A Record High 100,000 NYC Young Adults Head to Work Today for Paid Summer Jobs through City Program
By Yehudit Garmaise
A record-high 100,000 New York City young adults between the ages of 14 and 24 went to work today as part of the city’s Summer Youth Employment Program (SYEP), to make $15 an hour in a variety of jobs in hospitals, the NYPD, the Parks Department, the Department of Transportation, Google, and other public and private companies.
“If we want our young people to strive for a better city, and better lives, we have to create better opportunities,” said Mayor Eric Adams this morning at Maimonides Medical Center, which has been participating in the SYEP for the last 25 years and employed 4,000 students through the program.
Studies show, the mayor said, that young people who pursue summer employment in places that interest them often continue to pursue those careers.
One woman, for instance, who went through the program and worked in healthcare is thinking about going to medical school.
The deadline to submit applications to NYC’s SYEP, the nation’s largest youth employment program, was May 6, but Mayor Adams has secured funding to ensure the program will continue for years to come.
SYEP participants not only get plentiful chances to explore their career interests and career pathways, but the young adults will learn Mayor Adams proudly said, “financial literacy: how to build credit, how to budget, and how to fill out W-2 forms.”
Although the mayor he did not get his paychecks via direct deposit until he was an adult, 60% of the SYEP participants have done so.

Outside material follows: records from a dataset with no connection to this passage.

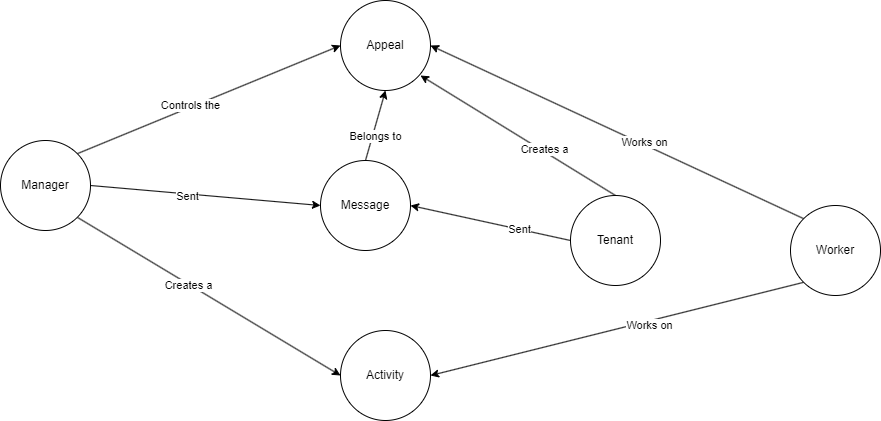
Before: img/zkh.png, a diagram exported from draw.io (moevm/nosql2h23-zkh). Source tidied: cells renumbered, new cells last; positions are measured from the earlier drawing's top-left corner, leaving out a move shared by most shapes. Source of this version:
```xml
<mxGraphModel background="#ffffff">
  <root>
    <mxCell id="0" />
    <mxCell id="1" parent="0" />
    <mxCell id="2" style="edgeStyle=none;html=1;exitX=1;exitY=0;exitDx=0;exitDy=0;entryX=0;entryY=0.5;entryDx=0;entryDy=0;rounded=0;" parent="1" edge="1" source="8" target="9">
      <mxGeometry relative="1" as="geometry" />
    </mxCell>
    <mxCell id="3" value="Controls the" style="edgeLabel;html=1;align=center;verticalAlign=middle;rounded=0;" parent="2" vertex="1">
      <mxGeometry x="-0.14" y="2" relative="1" as="geometry" />
    </mxCell>
    <mxCell id="4" style="edgeStyle=none;html=1;exitX=1;exitY=1;exitDx=0;exitDy=0;entryX=0;entryY=0.5;entryDx=0;entryDy=0;rounded=0;" parent="1" edge="1" source="8" target="15">
      <mxGeometry relative="1" as="geometry" />
    </mxCell>
    <mxCell id="5" value="Creates a" style="edgeLabel;html=1;align=center;verticalAlign=middle;rounded=0;" parent="4" vertex="1">
      <mxGeometry x="-0.15" y="-1" relative="1" as="geometry" />
    </mxCell>
    <mxCell id="6" style="edgeStyle=none;html=1;exitX=1;exitY=0.5;exitDx=0;exitDy=0;entryX=0;entryY=0.5;entryDx=0;entryDy=0;" parent="1" edge="1" source="8" target="23">
      <mxGeometry relative="1" as="geometry" />
    </mxCell>
    <mxCell id="7" value="Sent" style="edgeLabel;html=1;align=center;verticalAlign=middle;" parent="6" vertex="1">
      <mxGeometry x="-0.16" y="-2" relative="1" as="geometry" />
    </mxCell>
    <mxCell id="8" value="Manager" style="ellipse;whiteSpace=wrap;html=1;rounded=0;" parent="1" vertex="1">
      <mxGeometry y="140" width="90" height="90" as="geometry" />
    </mxCell>
    <mxCell id="9" value="Appeal" style="ellipse;whiteSpace=wrap;html=1;rounded=0;" parent="1" vertex="1">
      <mxGeometry x="340" width="90" height="90" as="geometry" />
    </mxCell>
    <mxCell id="10" style="edgeStyle=none;html=1;exitX=0;exitY=1;exitDx=0;exitDy=0;entryX=1;entryY=0.5;entryDx=0;entryDy=0;rounded=0;" parent="1" edge="1" source="14" target="15">
      <mxGeometry relative="1" as="geometry" />
    </mxCell>
    <mxCell id="11" value="Works on" style="edgeLabel;html=1;align=center;verticalAlign=middle;rounded=0;" parent="10" vertex="1">
      <mxGeometry x="-0.17" y="3" relative="1" as="geometry">
        <mxPoint y="1" as="offset" />
      </mxGeometry>
    </mxCell>
    <mxCell id="12" style="edgeStyle=none;html=1;exitX=0;exitY=0;exitDx=0;exitDy=0;entryX=1;entryY=0.5;entryDx=0;entryDy=0;rounded=0;" parent="1" edge="1" source="14" target="9">
      <mxGeometry relative="1" as="geometry" />
    </mxCell>
    <mxCell id="13" value="Works on" style="edgeLabel;html=1;align=center;verticalAlign=middle;rounded=0;" parent="12" vertex="1">
      <mxGeometry x="-0.22" y="1" relative="1" as="geometry">
        <mxPoint x="-13" y="-10" as="offset" />
      </mxGeometry>
    </mxCell>
    <mxCell id="14" value="Worker" style="ellipse;whiteSpace=wrap;html=1;rounded=0;" parent="1" vertex="1">
      <mxGeometry x="790" y="205" width="90" height="90" as="geometry" />
    </mxCell>
    <mxCell id="15" value="Activity" style="ellipse;whiteSpace=wrap;html=1;rounded=0;" parent="1" vertex="1">
      <mxGeometry x="340" y="330" width="90" height="90" as="geometry" />
    </mxCell>
    <mxCell id="16" style="edgeStyle=none;html=1;exitX=0.5;exitY=0;exitDx=0;exitDy=0;rounded=0;" parent="1" edge="1" source="20">
      <mxGeometry relative="1" as="geometry">
        <mxPoint x="420" y="75" as="targetPoint" />
      </mxGeometry>
    </mxCell>
    <mxCell id="17" value="Creates a" style="edgeLabel;html=1;align=center;verticalAlign=middle;rounded=0;" parent="16" vertex="1">
      <mxGeometry x="-0.26" y="-2" relative="1" as="geometry" />
    </mxCell>
    <mxCell id="18" style="edgeStyle=none;html=1;exitX=0;exitY=0.5;exitDx=0;exitDy=0;entryX=1;entryY=0.5;entryDx=0;entryDy=0;" parent="1" edge="1" source="20" target="23">
      <mxGeometry relative="1" as="geometry" />
    </mxCell>
    <mxCell id="19" value="Sent" style="edgeLabel;html=1;align=center;verticalAlign=middle;" parent="18" vertex="1">
      <mxGeometry x="-0.36" relative="1" as="geometry" />
    </mxCell>
    <mxCell id="20" value="Tenant" style="ellipse;whiteSpace=wrap;html=1;rounded=0;" parent="1" vertex="1">
      <mxGeometry x="570" y="195" width="90" height="90" as="geometry" />
    </mxCell>
    <mxCell id="21" style="edgeStyle=none;html=1;exitX=0.5;exitY=0;exitDx=0;exitDy=0;entryX=0.5;entryY=1;entryDx=0;entryDy=0;" parent="1" edge="1" source="23" target="9">
      <mxGeometry relative="1" as="geometry" />
    </mxCell>
    <mxCell id="22" value="Belongs to" style="edgeLabel;html=1;align=center;verticalAlign=middle;" parent="21" vertex="1">
      <mxGeometry x="-0.28" y="-2" relative="1" as="geometry" />
    </mxCell>
    <mxCell id="23" value="Message" style="ellipse;whiteSpace=wrap;html=1;rounded=0;" parent="1" vertex="1">
      <mxGeometry x="320" y="160" width="90" height="90" as="geometry" />
    </mxCell>
  </root>
</mxGraphModel>
```
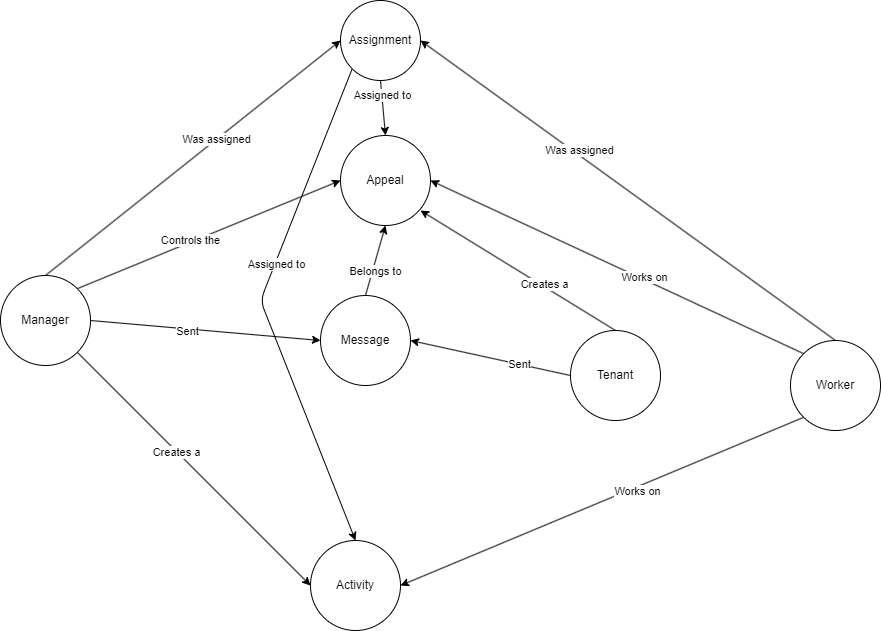
After the change.

The edit, as a diff of the source:
```diff
@@ -20,6 +20,14 @@
     <mxCell id="7" value="Sent" style="edgeLabel;html=1;align=center;verticalAlign=middle;" parent="6" vertex="1">
       <mxGeometry x="-0.16" y="-2" relative="1" as="geometry" />
     </mxCell>
+    <mxCell id="24" style="edgeStyle=none;html=1;exitX=0.5;exitY=0;exitDx=0;exitDy=0;entryX=0;entryY=0.5;entryDx=0;entryDy=0;" parent="1" edge="1" source="8" target="32">
+      <mxGeometry relative="1" as="geometry" />
+    </mxCell>
+    <mxCell id="25" value="Was assigned" style="edgeLabel;html=1;align=center;verticalAlign=middle;" parent="24" vertex="1">
+      <mxGeometry x="0.16" y="1" relative="1" as="geometry">
+        <mxPoint y="1" as="offset" />
+      </mxGeometry>
+    </mxCell>
     <mxCell id="8" value="Manager" style="ellipse;whiteSpace=wrap;html=1;rounded=0;" parent="1" vertex="1">
       <mxGeometry y="140" width="90" height="90" as="geometry" />
     </mxCell>
@@ -42,11 +50,19 @@
         <mxPoint x="-13" y="-10" as="offset" />
       </mxGeometry>
     </mxCell>
+    <mxCell id="26" style="edgeStyle=none;html=1;exitX=0.5;exitY=0;exitDx=0;exitDy=0;entryX=1;entryY=0.5;entryDx=0;entryDy=0;" parent="1" edge="1" source="14" target="32">
+      <mxGeometry relative="1" as="geometry" />
+    </mxCell>
+    <mxCell id="27" value="Was assigned" style="edgeLabel;html=1;align=center;verticalAlign=middle;" parent="26" vertex="1">
+      <mxGeometry x="0.25" y="-3" relative="1" as="geometry">
+        <mxPoint y="-1" as="offset" />
+      </mxGeometry>
+    </mxCell>
     <mxCell id="14" value="Worker" style="ellipse;whiteSpace=wrap;html=1;rounded=0;" parent="1" vertex="1">
       <mxGeometry x="790" y="205" width="90" height="90" as="geometry" />
     </mxCell>
     <mxCell id="15" value="Activity" style="ellipse;whiteSpace=wrap;html=1;rounded=0;" parent="1" vertex="1">
-      <mxGeometry x="340" y="330" width="90" height="90" as="geometry" />
+      <mxGeometry x="310" y="405" width="90" height="90" as="geometry" />
     </mxCell>
     <mxCell id="16" style="edgeStyle=none;html=1;exitX=0.5;exitY=0;exitDx=0;exitDy=0;rounded=0;" parent="1" edge="1" source="20">
       <mxGeometry relative="1" as="geometry">
@@ -74,5 +90,26 @@
     <mxCell id="23" value="Message" style="ellipse;whiteSpace=wrap;html=1;rounded=0;" parent="1" vertex="1">
       <mxGeometry x="320" y="160" width="90" height="90" as="geometry" />
     </mxCell>
+    <mxCell id="28" style="edgeStyle=none;html=1;exitX=0.5;exitY=1;exitDx=0;exitDy=0;entryX=0.5;entryY=0;entryDx=0;entryDy=0;" parent="1" edge="1" source="32" target="9">
+      <mxGeometry relative="1" as="geometry" />
+    </mxCell>
+    <mxCell id="29" value="Assigned to" style="edgeLabel;html=1;align=center;verticalAlign=middle;" parent="28" vertex="1">
+      <mxGeometry x="-0.44" relative="1" as="geometry" />
+    </mxCell>
+    <mxCell id="30" style="edgeStyle=none;html=1;exitX=0;exitY=1;exitDx=0;exitDy=0;entryX=0.5;entryY=0;entryDx=0;entryDy=0;" parent="1" edge="1" source="32" target="15">
+      <mxGeometry relative="1" as="geometry">
+        <Array as="points">
+          <mxPoint x="260" y="165" />
+        </Array>
+      </mxGeometry>
+    </mxCell>
+    <mxCell id="31" value="Assigned to" style="edgeLabel;html=1;align=center;verticalAlign=middle;" parent="30" vertex="1">
+      <mxGeometry x="-0.18" y="1" relative="1" as="geometry">
+        <mxPoint y="1" as="offset" />
+      </mxGeometry>
+    </mxCell>
+    <mxCell id="32" value="Assignment" style="ellipse;whiteSpace=wrap;html=1;" parent="1" vertex="1">
+      <mxGeometry x="340" y="-135" width="80" height="80" as="geometry" />
+    </mxCell>
   </root>
 </mxGraphModel>
```
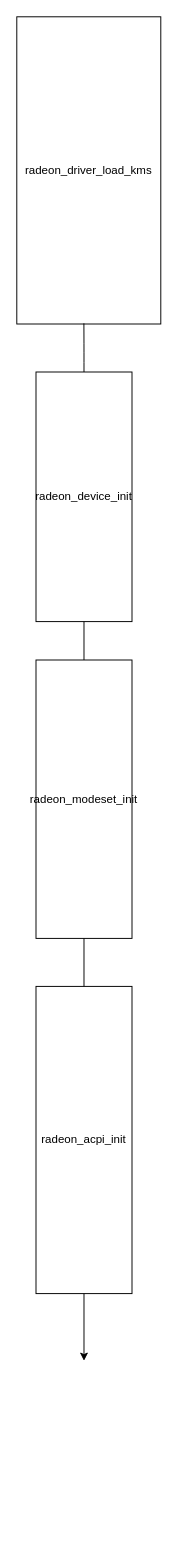
The draw.io diagram Untitled Diagram.drawio in kernel0000/DRM_test, before the edit. Source tidied: cells renumbered, new cells numbered last; positions are measured from the earlier drawing's top-left corner, leaving out a move shared by most shapes. Both pictures are drawn from the tidied source at 96%, with x=0, y=0 at pixel (16, 16).
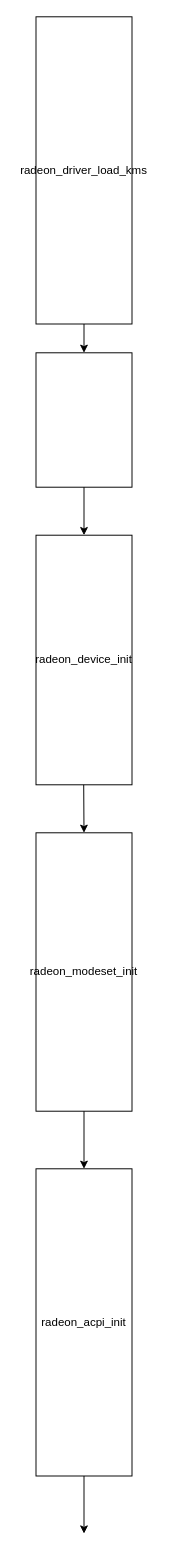
The same diagram, later.

The edit, as a diff of the source:
```diff
@@
 <mxGraphModel>
   <root>
     <mxCell id="0" />
     <mxCell id="1" parent="0" />
     <mxCell id="2" value="radeon_driver_load_kms" style="rounded=0;whiteSpace=wrap;html=1;" parent="1" vertex="1">
-      <mxGeometry width="150" height="320" as="geometry" />
+      <mxGeometry x="20" width="100" height="320" as="geometry" />
     </mxCell>
-    <mxCell id="3" style="endArrow=classic;html=1;exitX=0.466;exitY=0.998;exitDx=0;exitDy=0;exitPerimeter=0;" parent="1" edge="1" source="2">
-      <mxGeometry relative="1" as="geometry">
-        <mxPoint x="70" y="1400" as="targetPoint" />
-        <Array as="points">
-          <mxPoint x="70" y="350" />
-          <mxPoint x="70" y="480" />
-        </Array>
-      </mxGeometry>
-    </mxCell>
     <mxCell id="4" value="radeon_modeset_init" style="rounded=0;whiteSpace=wrap;html=1;" parent="1" vertex="1">
-      <mxGeometry x="20" y="670" width="100" height="290" as="geometry" />
+      <mxGeometry x="20" y="850" width="100" height="290" as="geometry" />
     </mxCell>
     <mxCell id="5" value="radeon_acpi_init" style="rounded=0;whiteSpace=wrap;html=1;" parent="1" vertex="1">
-      <mxGeometry x="20" y="1010" width="100" height="320" as="geometry" />
+      <mxGeometry x="20" y="1200" width="100" height="320" as="geometry" />
     </mxCell>
     <mxCell id="6" value="radeon_device_init" style="rounded=0;whiteSpace=wrap;html=1;" parent="1" vertex="1">
-      <mxGeometry x="20" y="370" width="100" height="260" as="geometry" />
+      <mxGeometry x="20" y="540" width="100" height="260" as="geometry" />
     </mxCell>
+    <mxCell id="7" style="rounded=0;whiteSpace=wrap;html=1;" parent="1" vertex="1">
+      <mxGeometry x="20" y="350" width="100" height="140" as="geometry" />
+    </mxCell>
+    <mxCell id="8" style="endArrow=classic;html=1;exitX=0.5;exitY=1;exitDx=0;exitDy=0;entryX=0.5;entryY=0;entryDx=0;entryDy=0;" parent="1" edge="1" source="2" target="7">
+      <mxGeometry relative="1" as="geometry" />
+    </mxCell>
+    <mxCell id="9" style="endArrow=classic;html=1;exitX=0.5;exitY=1;exitDx=0;exitDy=0;entryX=0.5;entryY=0;entryDx=0;entryDy=0;" parent="1" edge="1" source="7" target="6">
+      <mxGeometry relative="1" as="geometry" />
+    </mxCell>
+    <mxCell id="10" style="endArrow=classic;html=1;exitX=0.5;exitY=1;exitDx=0;exitDy=0;entryX=0.5;entryY=0;entryDx=0;entryDy=0;" parent="1" edge="1" target="4">
+      <mxGeometry relative="1" as="geometry">
+        <mxPoint x="69.7" y="800" as="sourcePoint" />
+      </mxGeometry>
+    </mxCell>
+    <mxCell id="11" style="endArrow=classic;html=1;entryX=0.5;entryY=0;entryDx=0;entryDy=0;" parent="1" edge="1" target="5">
+      <mxGeometry relative="1" as="geometry">
+        <mxPoint x="70" y="1140" as="sourcePoint" />
+      </mxGeometry>
+    </mxCell>
+    <mxCell id="12" style="endArrow=classic;html=1;exitX=0.5;exitY=1;exitDx=0;exitDy=0;" parent="1" edge="1" source="5">
+      <mxGeometry relative="1" as="geometry">
+        <mxPoint x="70" y="1580" as="targetPoint" />
+      </mxGeometry>
+    </mxCell>
   </root>
 </mxGraphModel>
```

“They are learning early,” said the mayor, who added that participants also will learn skills about how to interact professional in office spaces. “We are going to teach them mindfulness, self-care, how to interact in business environments.”
While working in offices, hospitals, and police departments will be eye-opening, fun, and interesting, SYEP participants also get to go on excursions beyond the four walls of offices.
“We are going to take them to Wall Street, to the UN, and to City Hall to see how we get stuff done,” the mayor said. “We are going to expose them to this entire city instead of allowing them to believe their block is the globe.
“The globe goes beyond what their neighborhoods show them every day.”